> _Work required_: The answer must be every line of the records in which the string "varchar" appears.

> _Records_:
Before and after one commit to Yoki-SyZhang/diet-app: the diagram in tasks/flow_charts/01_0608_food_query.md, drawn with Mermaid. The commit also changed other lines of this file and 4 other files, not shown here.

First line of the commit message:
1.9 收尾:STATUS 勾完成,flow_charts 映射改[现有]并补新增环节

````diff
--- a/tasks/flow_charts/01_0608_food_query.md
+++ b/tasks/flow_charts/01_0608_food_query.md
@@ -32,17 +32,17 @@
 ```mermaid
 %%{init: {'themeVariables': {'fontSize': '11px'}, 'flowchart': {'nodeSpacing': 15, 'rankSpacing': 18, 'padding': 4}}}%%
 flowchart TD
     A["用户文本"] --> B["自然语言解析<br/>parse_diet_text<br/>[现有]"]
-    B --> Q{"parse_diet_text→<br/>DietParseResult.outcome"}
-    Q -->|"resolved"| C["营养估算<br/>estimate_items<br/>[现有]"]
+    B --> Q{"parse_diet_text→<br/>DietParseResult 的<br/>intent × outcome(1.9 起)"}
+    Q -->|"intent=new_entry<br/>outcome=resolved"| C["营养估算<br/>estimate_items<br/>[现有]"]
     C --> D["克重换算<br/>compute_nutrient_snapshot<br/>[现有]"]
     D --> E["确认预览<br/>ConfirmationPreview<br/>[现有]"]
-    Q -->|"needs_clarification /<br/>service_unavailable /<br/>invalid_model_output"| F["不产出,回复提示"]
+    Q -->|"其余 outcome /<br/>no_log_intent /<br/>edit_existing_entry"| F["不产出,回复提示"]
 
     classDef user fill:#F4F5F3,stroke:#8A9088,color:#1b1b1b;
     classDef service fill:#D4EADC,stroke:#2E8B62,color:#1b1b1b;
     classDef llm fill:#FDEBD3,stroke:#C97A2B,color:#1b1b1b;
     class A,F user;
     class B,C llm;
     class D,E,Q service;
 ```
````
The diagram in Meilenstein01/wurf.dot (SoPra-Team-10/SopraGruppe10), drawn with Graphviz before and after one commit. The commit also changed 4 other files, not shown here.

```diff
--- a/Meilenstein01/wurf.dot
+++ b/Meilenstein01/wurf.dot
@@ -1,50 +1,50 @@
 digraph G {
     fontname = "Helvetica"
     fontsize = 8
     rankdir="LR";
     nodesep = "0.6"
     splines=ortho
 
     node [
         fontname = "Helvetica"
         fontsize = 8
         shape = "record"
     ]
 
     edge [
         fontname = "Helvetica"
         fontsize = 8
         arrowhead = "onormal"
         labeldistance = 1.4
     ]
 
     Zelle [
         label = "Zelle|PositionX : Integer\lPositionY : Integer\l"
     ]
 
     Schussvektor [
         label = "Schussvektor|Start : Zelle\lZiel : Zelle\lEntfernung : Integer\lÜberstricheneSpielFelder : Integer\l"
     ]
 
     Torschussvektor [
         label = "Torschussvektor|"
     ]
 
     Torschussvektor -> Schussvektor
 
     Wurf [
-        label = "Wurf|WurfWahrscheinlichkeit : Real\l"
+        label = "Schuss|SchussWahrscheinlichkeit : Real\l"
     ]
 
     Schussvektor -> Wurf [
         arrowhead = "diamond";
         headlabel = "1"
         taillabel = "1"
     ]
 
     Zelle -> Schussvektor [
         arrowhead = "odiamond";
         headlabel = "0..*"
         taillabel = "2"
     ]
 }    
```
...
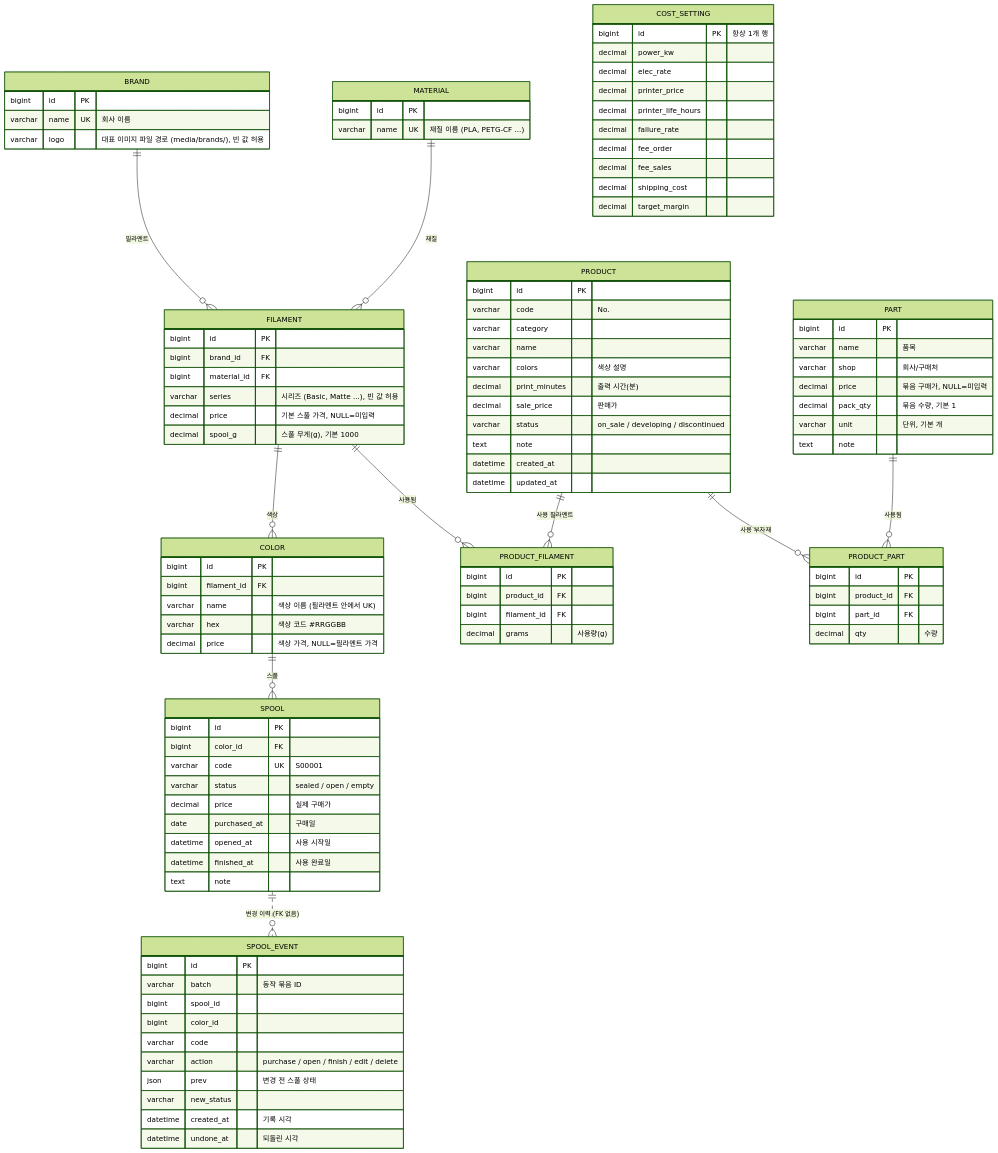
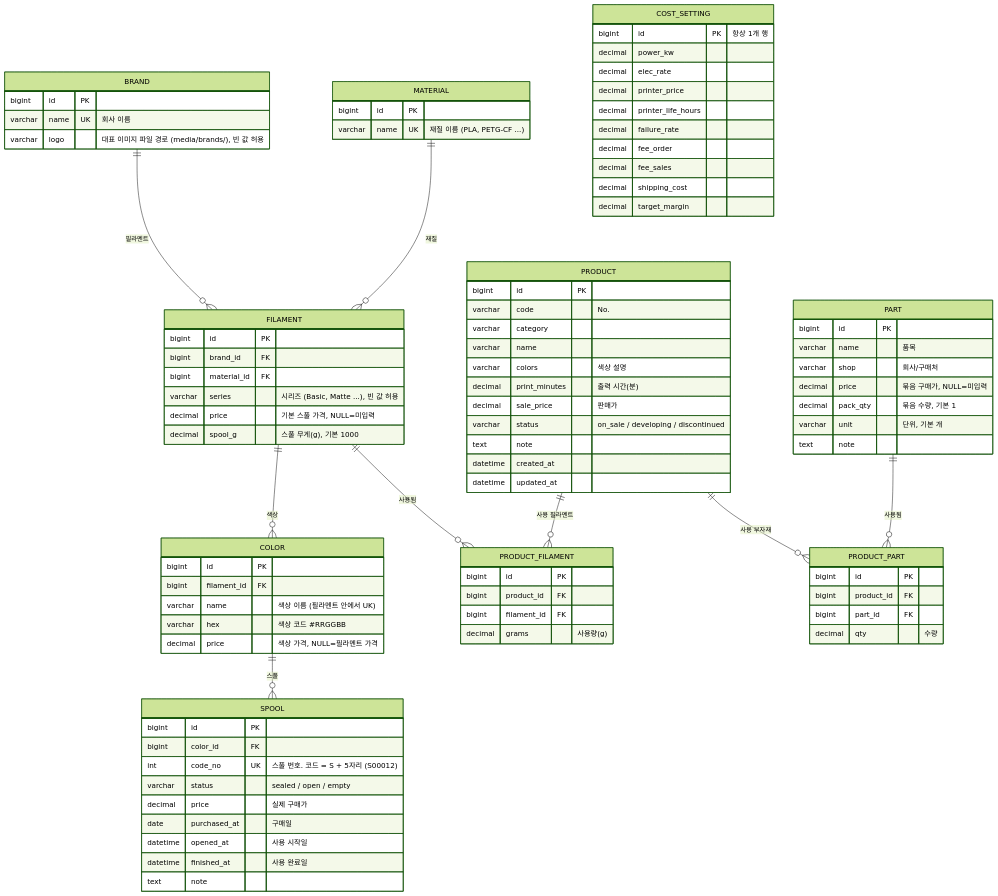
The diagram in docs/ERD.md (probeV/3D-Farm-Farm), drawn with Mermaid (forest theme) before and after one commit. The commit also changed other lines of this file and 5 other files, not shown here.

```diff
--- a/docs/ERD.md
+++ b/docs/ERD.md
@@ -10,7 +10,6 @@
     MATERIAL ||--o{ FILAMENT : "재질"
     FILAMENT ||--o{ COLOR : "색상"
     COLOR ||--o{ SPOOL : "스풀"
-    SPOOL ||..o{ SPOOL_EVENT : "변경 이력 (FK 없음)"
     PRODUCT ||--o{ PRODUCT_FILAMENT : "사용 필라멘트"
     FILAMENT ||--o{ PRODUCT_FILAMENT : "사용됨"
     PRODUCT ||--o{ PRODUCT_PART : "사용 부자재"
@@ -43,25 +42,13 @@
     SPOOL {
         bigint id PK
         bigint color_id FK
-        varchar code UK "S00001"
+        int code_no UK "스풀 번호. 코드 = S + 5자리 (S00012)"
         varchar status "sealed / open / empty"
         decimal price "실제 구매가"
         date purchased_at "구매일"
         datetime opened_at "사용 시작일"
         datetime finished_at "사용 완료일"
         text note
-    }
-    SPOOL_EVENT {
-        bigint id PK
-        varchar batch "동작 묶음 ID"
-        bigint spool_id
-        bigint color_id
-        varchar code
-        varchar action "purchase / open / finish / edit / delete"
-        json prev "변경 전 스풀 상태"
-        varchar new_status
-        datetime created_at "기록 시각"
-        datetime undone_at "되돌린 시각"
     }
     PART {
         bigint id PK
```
==
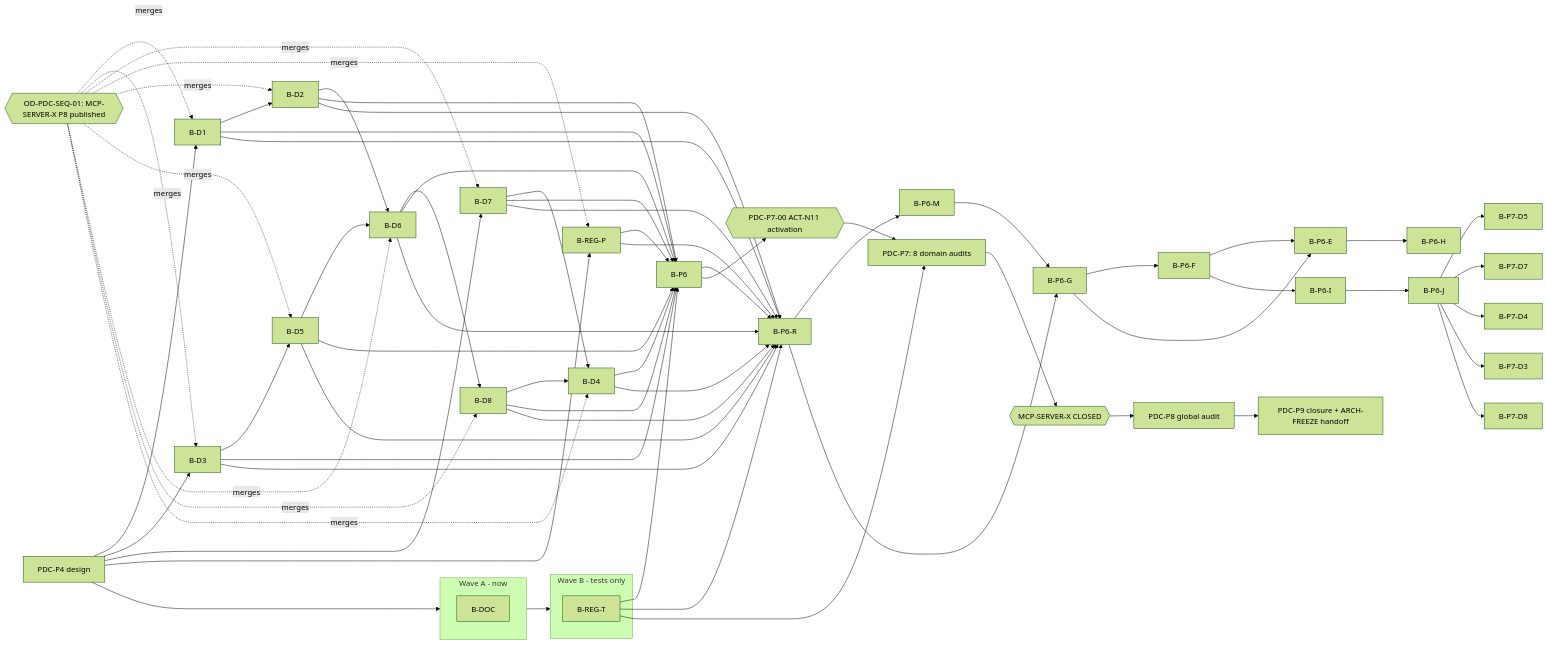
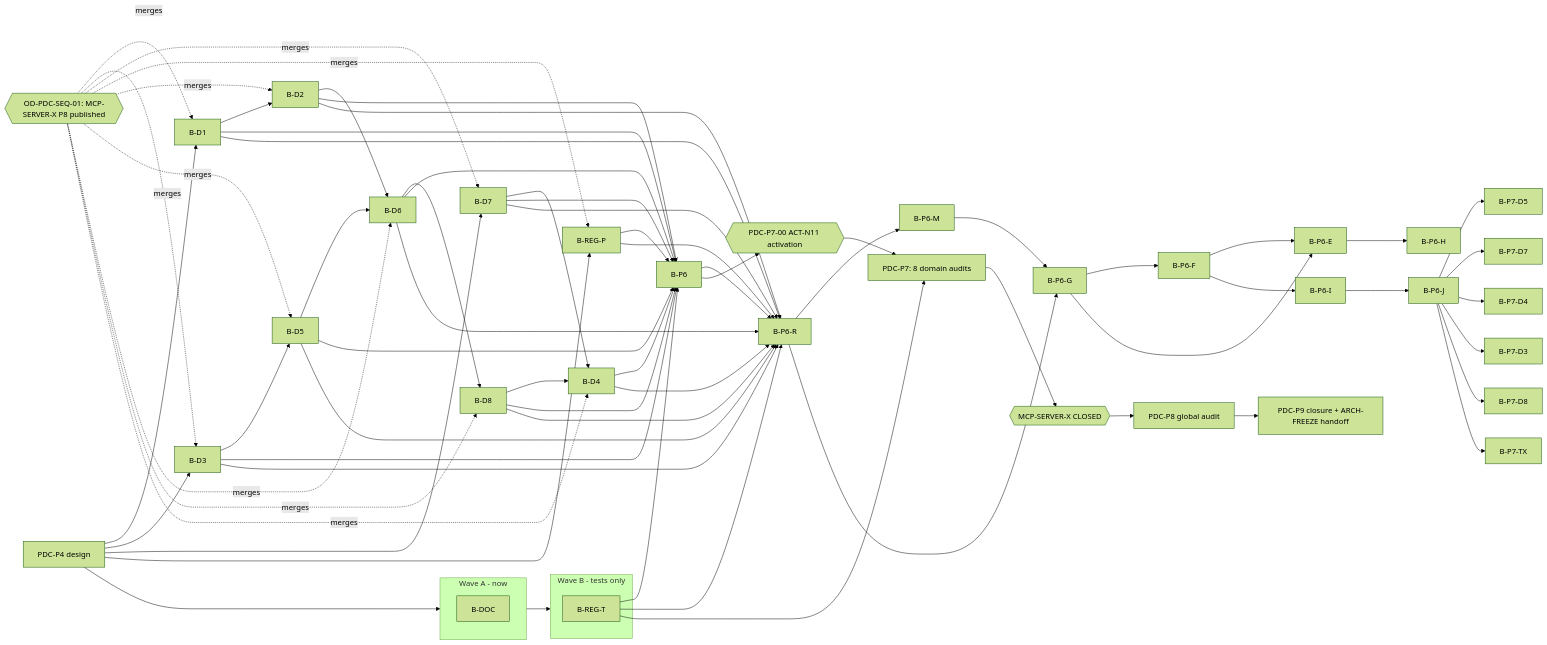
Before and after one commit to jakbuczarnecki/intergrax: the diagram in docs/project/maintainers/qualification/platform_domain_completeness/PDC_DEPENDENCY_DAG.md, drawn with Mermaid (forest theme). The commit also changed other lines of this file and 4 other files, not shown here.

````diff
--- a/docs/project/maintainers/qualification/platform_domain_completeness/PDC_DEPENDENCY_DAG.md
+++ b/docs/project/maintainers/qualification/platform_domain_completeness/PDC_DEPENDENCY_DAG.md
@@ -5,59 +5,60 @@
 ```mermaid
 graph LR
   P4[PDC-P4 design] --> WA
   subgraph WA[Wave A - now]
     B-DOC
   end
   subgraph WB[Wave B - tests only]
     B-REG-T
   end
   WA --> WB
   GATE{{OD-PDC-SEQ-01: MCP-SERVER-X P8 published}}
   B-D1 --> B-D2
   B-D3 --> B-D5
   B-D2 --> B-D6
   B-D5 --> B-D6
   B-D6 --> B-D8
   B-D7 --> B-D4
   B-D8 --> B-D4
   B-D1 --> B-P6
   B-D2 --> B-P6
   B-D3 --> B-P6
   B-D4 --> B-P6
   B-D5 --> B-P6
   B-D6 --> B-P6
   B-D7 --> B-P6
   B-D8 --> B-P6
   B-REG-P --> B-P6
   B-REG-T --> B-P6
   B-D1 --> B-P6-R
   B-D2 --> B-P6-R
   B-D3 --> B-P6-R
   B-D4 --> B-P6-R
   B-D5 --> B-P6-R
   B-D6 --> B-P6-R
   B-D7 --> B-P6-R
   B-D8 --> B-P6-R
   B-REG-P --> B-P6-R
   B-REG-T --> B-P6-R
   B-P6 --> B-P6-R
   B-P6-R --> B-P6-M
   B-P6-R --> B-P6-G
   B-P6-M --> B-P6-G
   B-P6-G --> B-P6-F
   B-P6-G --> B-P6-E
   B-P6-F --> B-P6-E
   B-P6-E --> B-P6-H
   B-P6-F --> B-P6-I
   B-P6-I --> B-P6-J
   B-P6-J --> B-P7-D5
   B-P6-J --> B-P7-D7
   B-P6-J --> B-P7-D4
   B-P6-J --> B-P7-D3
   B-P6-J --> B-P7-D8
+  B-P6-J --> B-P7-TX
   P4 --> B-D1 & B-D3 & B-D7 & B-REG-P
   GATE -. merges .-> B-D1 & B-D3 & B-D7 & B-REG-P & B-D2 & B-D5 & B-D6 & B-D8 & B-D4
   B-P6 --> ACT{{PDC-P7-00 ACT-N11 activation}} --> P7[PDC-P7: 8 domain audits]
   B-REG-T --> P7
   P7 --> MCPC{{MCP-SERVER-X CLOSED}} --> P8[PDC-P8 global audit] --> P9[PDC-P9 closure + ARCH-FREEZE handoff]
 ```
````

> _Result of this exercise_:
-        varchar code UK "S00001"
         varchar status "sealed / open / empty"
-        varchar batch "동작 묶음 ID"
-        varchar code
-        varchar action "purchase / open / finish / edit / delete"
-        varchar new_status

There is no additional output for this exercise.